Principal Chief Geoffrey Standing Bear, Oklahoma Attorney General Mike Hunter, and their legal teams met for over an hour at the Osage Nation Executive Branch in Pawhuska to begin discussions on water rights in the Osage.
“I would like to thank Attorney General Mike Hunter and Maria O’Brien for coming to Pawhuska. We had a good meeting, it’s a good start,” Standing Bear said. “The attorneys will be meeting again in about 30 days in Oklahoma City.”
The meeting is a result of an Oct. 5 letter sent to Standing Bear from O’Brien, Hunter’s attorney who is from New Mexico-based law firm Modrall Sperling. Modrall Sperling has been involved in several cases against the Osage, including Osage Nation v. Irby (2010), and the Osage County wind turbine cases the Nation has fought. O’Brien is part of Hunter’s legal team that successfully negotiated the water rights settlement with the Chickasaw and Choctaw Nations in August 2016.
The letter from O’Brien objected to the Nation issuing its first water-well permit, which the Nation issued according to its 10-page Water Regulations. The permit was issued to the ON Gaming Enterprise Board for five years on Sept. 18 in Skiatook. The Skiatook water well is located just west of the casino on federal trust land. O’Brien said the well permit was “unlawful” and was against the “collaborative approach” the state used with the Chickasaw and Choctaw Nations.
“We look forward to discussions with the Osage Nation regarding legitimate issues that exist, with regard to water rights in Osage County,” Hunter said. “But we’re confident and thoughtful there’s a well-reasoned productive way to work out a resolution to each party’s respective interest.”
When asked whether Hunter intended to negotiate a water settlement like that of the Chickasaw and Choctaw with the Osage, he said the spirit of that settlement is key. The 88-page Chickasaw and Choctaw settlement with the state of Oklahoma give the two Nations a delegate to sit on various planning and technical committees that work with the Oklahoma Water Resources Board (OWRB). Ultimately, the main source of authority lies with the state in the settlement. However, the federal court has jurisdiction over any disputes among the parties.

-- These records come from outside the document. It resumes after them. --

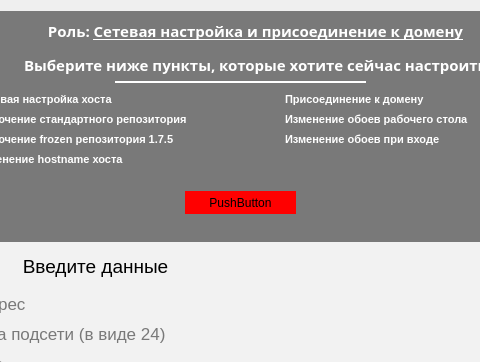
First picture: the form in python3/test.ui, repository GavriilSleptsov/ansible, before the edit; both pictures show x 411 to 891 and y 0 to 362 of the 1012 by 597 pixel window.
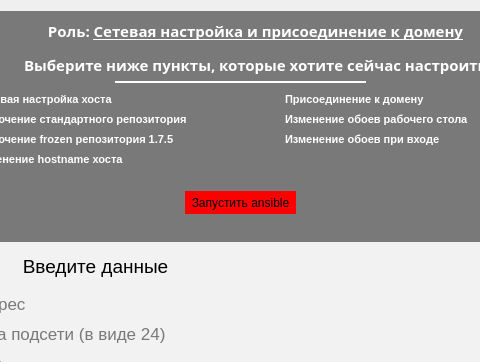
Second picture: the form after the edit. Icons and pictures are not drawn.

```diff
--- a/python3/test.ui
+++ b/python3/test.ui
@@ -707,7 +707,7 @@
           <string notr="true">background: red;</string>
          </property>
          <property name="text">
-          <string>PushButton</string>
+          <string>Запустить ansible</string>
          </property>
         </widget>
        </widget>
```
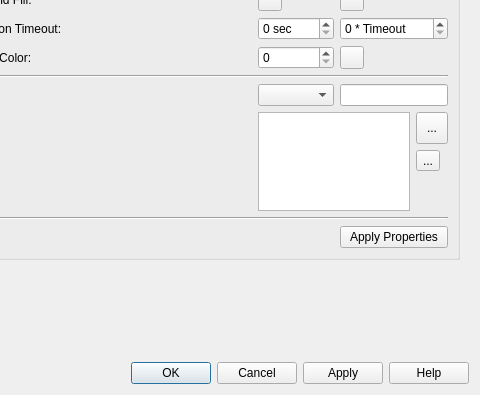
jrenken/qgis-PosiView, file ui/posiview_properties_base.ui: the form before one commit; both pictures show x 283 to 763 and y 433 to 828 of the 763 by 828 pixel window.
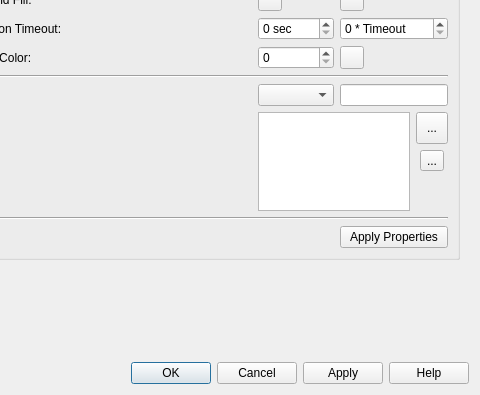
The form after the commit. The open tabs and pages were chosen to show the change. Icons and pictures are not drawn. Custom widgets are drawn as their Qt base class.

```diff
--- a/ui/posiview_properties_base.ui
+++ b/ui/posiview_properties_base.ui
@@ -633,7 +633,7 @@
                 <x>0</x>
                 <y>0</y>
                 <width>589</width>
-                <height>777</height>
+                <height>774</height>
                </rect>
               </property>
               <layout class="QVBoxLayout" name="verticalLayout_4">
@@ -882,7 +882,7 @@
                         </property>
                        </widget>
                       </item>
-                      <item>
+                      <item alignment="Qt::AlignHCenter">
                        <widget class="QToolButton" name="toolButtonRemoveMobileProvider">
                         <property name="toolTip">
                          <string>Remove provider from list</string>
```
Left out of the diff: 30 changed lines with no effect on the pictures.
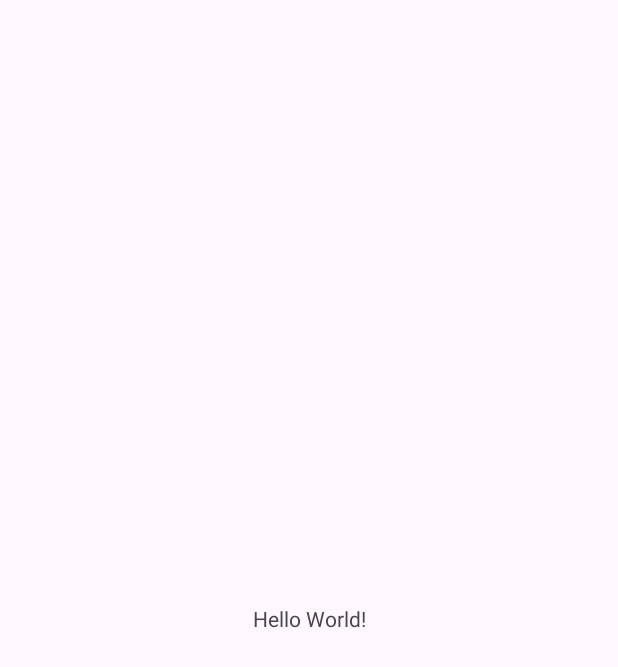
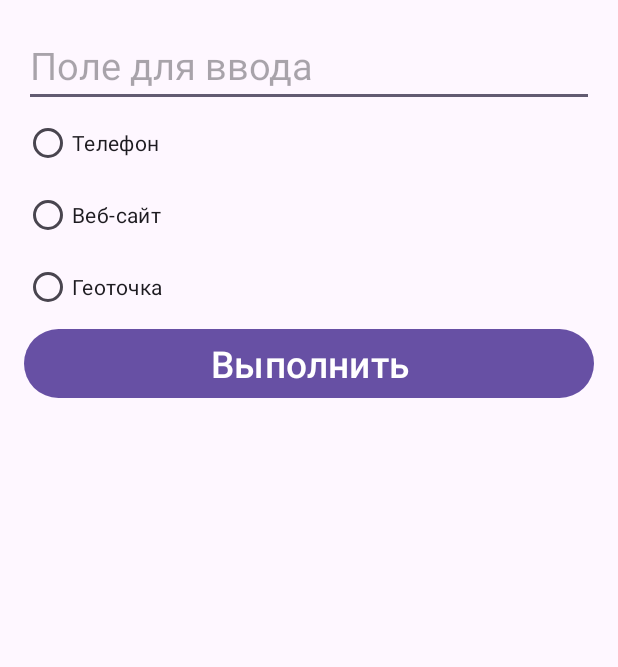
Before and after one commit to matyushazvezda/Android, an Android app: the screen it shows after launch (MainActivity), on a phone screen of 412 x 824 dp. Before the commit the part shown is almost empty. Shown: the top 667 px of the screen. Run offline under Robolectric (Android 15) with nearby library versions, the phone set to English and light mode, and no system bars.

Commit message:
final uri

```diff
--- a/Uri/app/src/main/res/layout/activity_main.xml
+++ b/Uri/app/src/main/res/layout/activity_main.xml
@@ -1,18 +1,55 @@
 <?xml version="1.0" encoding="utf-8"?>
-<androidx.constraintlayout.widget.ConstraintLayout xmlns:android="http://schemas.android.com/apk/res/android"
-    xmlns:app="http://schemas.android.com/apk/res-auto"
-    xmlns:tools="http://schemas.android.com/tools"
+<LinearLayout xmlns:android="http://schemas.android.com/apk/res/android"
     android:layout_width="match_parent"
     android:layout_height="match_parent"
-    tools:context=".MainActivity">
+    android:orientation="vertical"
+    android:padding="16dp">
+
+    <EditText
+        android:id="@+id/input"
+        android:layout_width="match_parent"
+        android:layout_height="wrap_content"
+        android:textSize="25dp"
+        android:hint="Поле для ввода"
+        android:inputType="text" />
+
+    <RadioGroup
+        android:id="@+id/radio_group"
+        android:layout_width="match_parent"
+        android:layout_height="wrap_content"
+        android:orientation="vertical">
+
+        <RadioButton
+            android:id="@+id/radio_phoneNumber"
+            android:layout_width="wrap_content"
+            android:layout_height="wrap_content"
+            android:text="Телефон" />
+
+        <RadioButton
+            android:id="@+id/radio_webpage"
+            android:layout_width="wrap_content"
+            android:layout_height="wrap_content"
+            android:text="Веб-сайт" />
+
+        <RadioButton
+            android:id="@+id/radio_geopoint"
+            android:layout_width="wrap_content"
+            android:layout_height="wrap_content"
+            android:text="Геоточка" />
+    </RadioGroup>
+
+    <Button
+        android:id="@+id/action_button"
+        android:layout_width="match_parent"
+        android:layout_height="wrap_content"
+        android:textSize="11pt"
+        android:text="Выполнить"
+        android:onClick="performAction" />
 
     <TextView
-        android:layout_width="wrap_content"
+        android:id="@+id/output"
+        android:layout_width="match_parent"
         android:layout_height="wrap_content"
-        android:text="Hello World!"
-        app:layout_constraintBottom_toBottomOf="parent"
-        app:layout_constraintEnd_toEndOf="parent"
-        app:layout_constraintStart_toStartOf="parent"
-        app:layout_constraintTop_toTopOf="parent" />
-
-</androidx.constraintlayout.widget.ConstraintLayout>
+        android:textSize="18sp"
+        android:textColor="@android:color/black" />
+</LinearLayout>
```
Also changed, not shown: Uri/app/src/main/java/com/example/uri/MainActivity.java (+106 -0 lines), 3 other files.
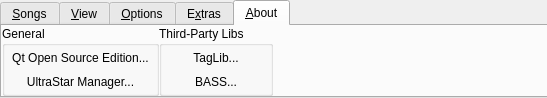
Old version of the form uman/src/ribbon/QURibbonBar.ui in the repository UltraStar-Deluxe/UltraStar-Manager; both pictures show x 0 to 547 and y 0 to 98 of the 1038 by 98 pixel window.
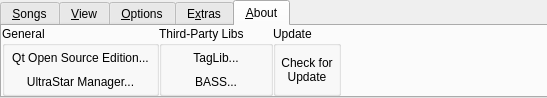
New version of the form. The open tabs and pages were chosen to show the change. Icons and pictures are not drawn.

Commit message: added checkForUpdate functionality

Patch:
```diff
--- a/uman/src/ribbon/QURibbonBar.ui
+++ b/uman/src/ribbon/QURibbonBar.ui
@@ -1875,6 +1875,61 @@
       </layout>
      </widget>
     </item>
+    <item>
+     <widget class="QGroupBox" name="groupBox_13">
+      <property name="title">
+       <string>Update</string>
+      </property>
+      <layout class="QHBoxLayout" name="horizontalLayout_18">
+       <property name="spacing">
+        <number>2</number>
+       </property>
+       <property name="margin">
+        <number>0</number>
+       </property>
+       <item>
+        <layout class="QVBoxLayout" name="verticalLayout_15">
+         <property name="spacing">
+          <number>0</number>
+         </property>
+         <item>
+          <widget class="QToolButton" name="checkForUpdateBtn">
+           <property name="enabled">
+            <bool>true</bool>
+           </property>
+           <property name="sizePolicy">
+            <sizepolicy hsizetype="Preferred" vsizetype="Preferred">
+             <horstretch>0</horstretch>
+             <verstretch>0</verstretch>
+            </sizepolicy>
+           </property>
+           <property name="minimumSize">
+            <size>
+             <width>60</width>
+             <height>0</height>
+            </size>
+           </property>
+           <property name="text">
+            <string>Check for
+Update</string>
+           </property>
+           <property name="icon">
+            <iconset resource="../resources/uman.qrc">
+             <normaloff>:/control/check_for_update.png</normaloff>:/control/check_for_update.png</iconset>
+           </property>
+           <property name="toolButtonStyle">
+            <enum>Qt::ToolButtonTextUnderIcon</enum>
+           </property>
+           <property name="autoRaise">
+            <bool>true</bool>
+           </property>
+          </widget>
+         </item>
+        </layout>
+       </item>
+      </layout>
+     </widget>
+    </item>
     <item>
      <spacer name="horizontalSpacer_5">
       <property name="orientation">
```
The commit also changes 3 other files.
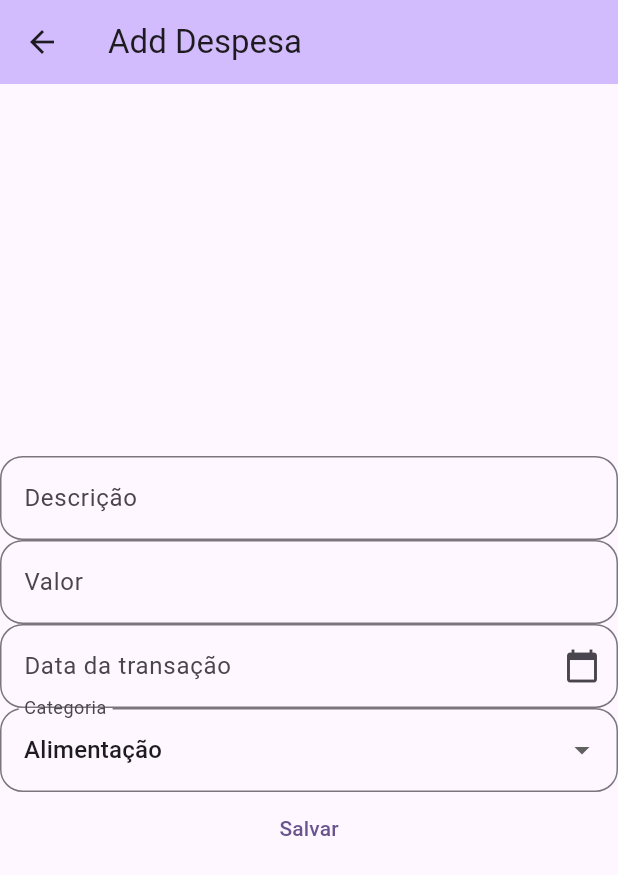
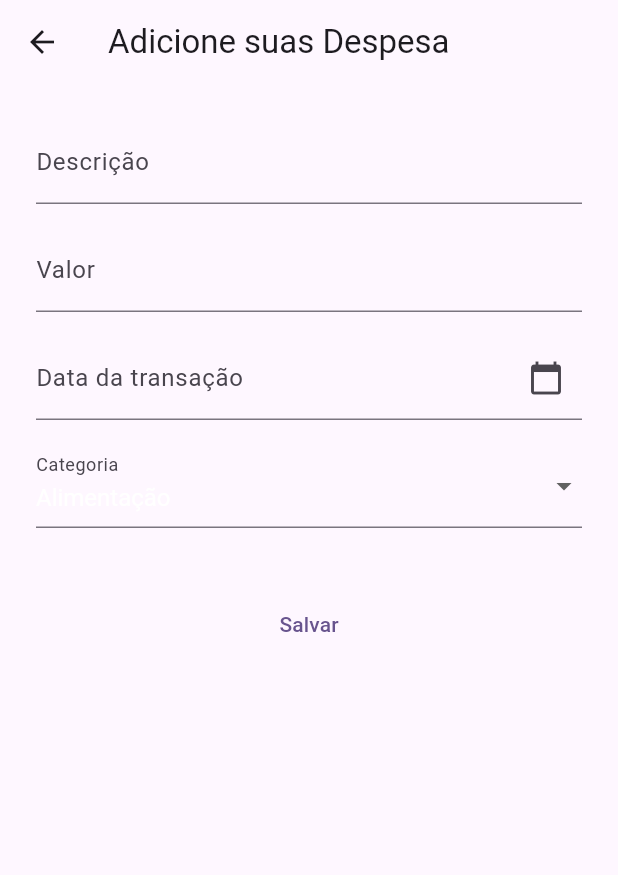
Before and after one commit to Camilaliol/wallet, a Flutter app: the AddDespesa screen opened directly, on a phone screen of 412 x 824 dp. Shown: the top 875 px of the screen. Run offline on Flutter 3.47's test engine with Material 3 defaults, Android fonts, the phone set to English and light mode, and no system bars; our stand-ins replace currency_text_input_formatter, fl_chart; statements that could not run were skipped.

Commit message:
2.3 designer na pag. de dinehrio

```diff
--- a/app/lib/paginas/add_despesa.dart
+++ b/app/lib/paginas/add_despesa.dart
@@ -94,60 +94,54 @@ class _AddDespesaState extends State<AddDespesa> {
   @override
   Widget build(BuildContext context) {
     return Scaffold(
-      appBar: AppBar(
-        backgroundColor: Theme.of(context).colorScheme.inversePrimary,
-
-        title: Text("Add Despesa"),
-      ),
-      body: Center(
-        child: SizedBox(
-          width: 450, // tamanho da coluna
+      appBar: AppBar(title: Text("Adicione suas Despesa")),
+      body: SafeArea(
+        child: SingleChildScrollView(
+          padding: const EdgeInsets.all(24.0), // tamanho da coluna
           child: Column(
-            // é preciso add o child para mudar a altura
-            mainAxisAlignment: .center,
+            crossAxisAlignment: CrossAxisAlignment
+                .stretch, // é preciso add o child para mudar a altura
             children: [
               TextField(
                 controller: _descricao, //chamndo a variavel
-                decoration: InputDecoration(
-                  border: OutlineInputBorder(
-                    borderRadius: BorderRadius.all(Radius.circular(15)),
-                  ),
-                  labelText: 'Descrição',
-                ),
+                style: const TextStyle(color: Colors.white),
+                decoration: const InputDecoration(labelText: 'Descrição'),
               ),
+              const SizedBox(height: 16),
+
               TextField(
                 controller: _valor,
                 keyboardType: TextInputType.number, // chamando a variavel
                 inputFormatters: [_formatter],
-                decoration: InputDecoration(
-                  border: OutlineInputBorder(
-                    borderRadius: BorderRadius.all(Radius.circular(15)),
-                  ),
-                  labelText: 'Valor',
-                ),
+                style: const TextStyle(color: Colors.white),
+                decoration: const InputDecoration(labelText: 'Valor'),
               ),
+              const SizedBox(height: 16),
+
               TextField(
                 controller: _data, //chamando a variavel
                 readOnly: true, //Impede que o usuario escreva
                 decoration: const InputDecoration(
                   labelText: 'Data da transação',
                   hintText: 'Selecione uma data',
-                  suffixIcon: Icon(Icons.calendar_today), //iconi de calendario
-                  border: OutlineInputBorder(
-                    borderRadius: BorderRadius.all(Radius.circular(15)),
-                  ),
+                  suffixIcon: Icon(
+                    Icons.calendar_today,
+                    color: AppTheme.corCianoNeon,
+                  ), //iconi de calendario
                 ),
                 onTap: () => _selecionarData(context),
               ),
+              const SizedBox(height: 16),
+
               DropdownButtonFormField<String>(
                 // Diz para o Flutter qual categoria deve aparecer desenhada primeiro
                 value: _categoriaSelecionada,
-
-                // Configura a borda arredondada e o texto igual ao seu TextField antigo
+                dropdownColor: const Color(
+                  0xFF161035,
+                ), // coloca o fundo do menu
+                style: const TextStyle(color: Colors.white, fontSize: 16),
                 decoration: const InputDecoration(
-                  border: OutlineInputBorder(
-                    borderRadius: BorderRadius.all(Radius.circular(15)),
-                  ),
+                  // Configura a borda arredondada e o texto igual ao seu TextField antigo
                   labelText: 'Categoria',
                 ),
                 items: _listaCategorias.map(
@@ -165,6 +159,7 @@ class _AddDespesaState extends State<AddDespesa> {
                   });
                 },
               ),
+              const SizedBox(height: 40), // espaço entre o botão de ação
 
               TextButton(
                 onPressed: _salvar,
```
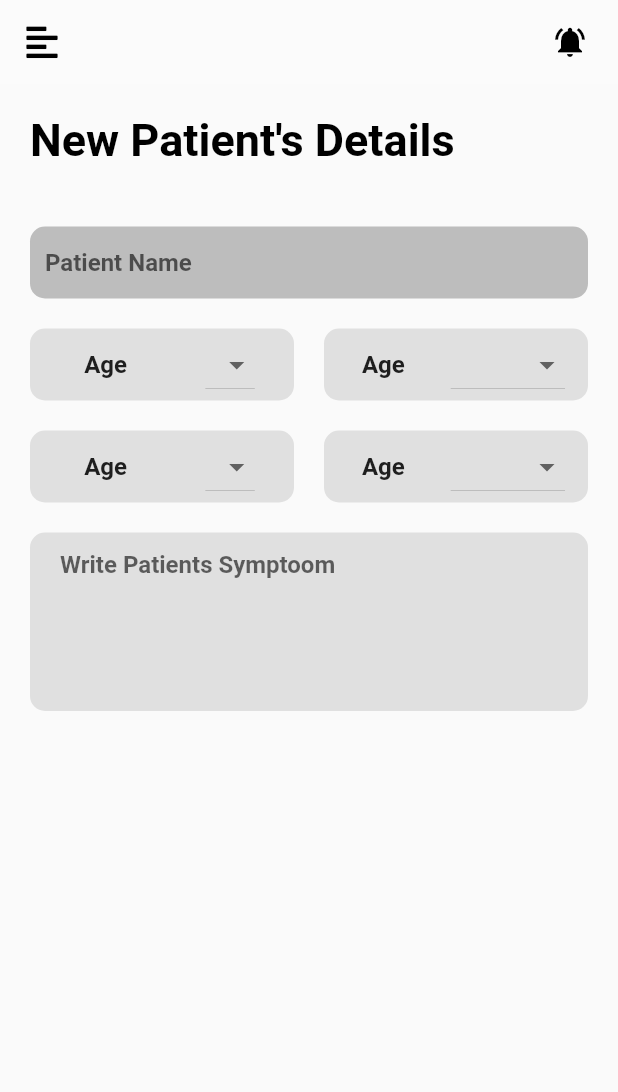
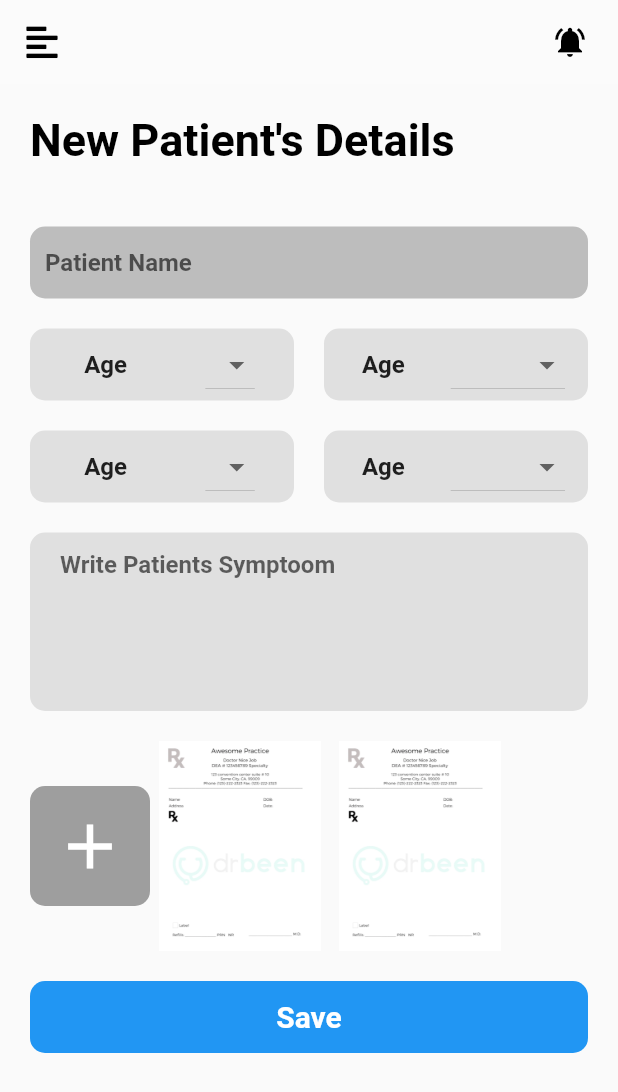
Before and after one commit to jpmehedi/flutter-eDaktar-test-project, a Flutter app: the NewPatintScreen screen opened by its route, on a phone screen of 412 x 824 dp. Shown: the top 1092 px of the screen. Run offline on Flutter 3.47's test engine with Material 2 defaults, Android fonts, the phone set to English and light mode, and no system bars; our stand-ins replace font_awesome_flutter, table_calendar.

Commit message:
complete patient details  ui

```diff
--- a/lib/screens/new_patint_screen.dart
+++ b/lib/screens/new_patint_screen.dart
@@ -3,6 +3,7 @@ import 'package:font_awesome_flutter/font_awesome_flutter.dart';
 import '../components/nav_darwer.dart';
 import '../components/inputfield_builder.dart';
 import '../components/dropdown_button_builder.dart';
+import '../components/resueable_long_button.dart';
 
 class NewPatintScreen extends StatefulWidget {
   static String id = 'NewPatintScreen';
@@ -45,7 +46,8 @@ class _NewPatintScreenState extends State<NewPatintScreen> {
             ),
           ],
         ),
-        body: Container(
+        body: SingleChildScrollView(
+          child: Container(
             child: Column(
               children: <Widget>[
                 Padding(
@@ -150,25 +152,58 @@ class _NewPatintScreenState extends State<NewPatintScreen> {
                             child: TextField(
                               maxLines: 5,
                               decoration: InputDecoration(
-                              border:InputBorder.none,
+                                border: InputBorder.none,
                                 hintText: 'Write Patients Symptoom',
                                 hintStyle: TextStyle(
                                   fontWeight: FontWeight.bold,
-                                fontSize: 16
-                              )
-
+                                  fontSize: 16,
                                 ),
                               ),
                             ),
-                      )
+                          ),
+                        ),
+                        SizedBox(
+                          height: 20,
+                        ),
+                        Container(
+                          child: Row(
+                            children: <Widget>[
+                              Container(
+                                width: 80,
+                                height: 80,
+                                decoration: BoxDecoration(
+                                  borderRadius: BorderRadius.circular(10),
+                                  color: Colors.grey,
+                                ),
+                                child: Icon(Icons.add,
+                                    size: 50, color: Colors.white),
+                              ),
+                              Container(
+                                width: 120,
+                                height: 140,
+                                child: Image.asset('images/prescription.jpg'),
+                              ),
+                              Container(
+                                width: 120,
+                                height: 140,
+                                child: Image.asset('images/prescription.jpg'),
+                              ),
                             ],
-                  ),
                           ),
                         ),
                       ],
                     ),
                   ),
                 ),
+                ResueableLongButton(
+                  onPressed: () {},
+                  buttonText: 'Save',
+                ),
+              ],
+            ),
+          ),
+        ),
+      ),
     );
   }
 }
--- a/pubspec.yaml
+++ b/pubspec.yaml
@@ -27,6 +27,7 @@ flutter:
    - images/index.jpeg
    - images/card.jpeg
    - images/avatar.png
+   - images/prescription.jpg
 
 
   # fonts:
```
Also changed, not shown: images/prescription.jpg (added). Lines whose indentation alone changed are shown as unchanged.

For example, the settlement language for the Choctaw and Chickasaw when drilling domestic wells on trust lands stipulates the two Nations “shall have no less right to take groundwater from Trust Land for domestic use than what any person has pursuant to state law.” The settlement requires a state-licensed water well driller be employed, the drilling company must comply with state law and when finished they must complete a report to be filed with the OWRB, according to the settlement.
“The spirit of that agreement is something that we would focus on or ask the parties to focus on, not so much the specific terms. When I say the spirit of the agreement, we were able to conclude those negotiations in a way that everybody felt proud, everybody felt their interest had been respected and addressed in a decisive way,” Hunter said. “So, not so much the specific terms but definitely the spirit of that agreement. We sat down, we worked together.”
According to Standing Bear, the Osage believe the U.S. Congress protected the Osage’s 1.5 million-acre mineral estate by federal law in 1906, and no amendments ever changed this status. He believes the water is also protected because it is often essential to the production of oil.
“I agree completely with what Attorney General Hunter says, it’s the spirit of cooperation that we want and we want to emulate that out of the Choctaw and Chickasaw agreement,” Standing Bear said. “The Osage position, however, is that we are unique in our history and our law, from any other tribe in Oklahoma. That is one of our starting points and that is going to be discussed in the next many meetings to come.”
For more information about the Nation's Water Regulations, visit the Environmental and Natural Resources Department website at https://www.osagenation-nsn.gov/what-we-do/environmental-natural-resources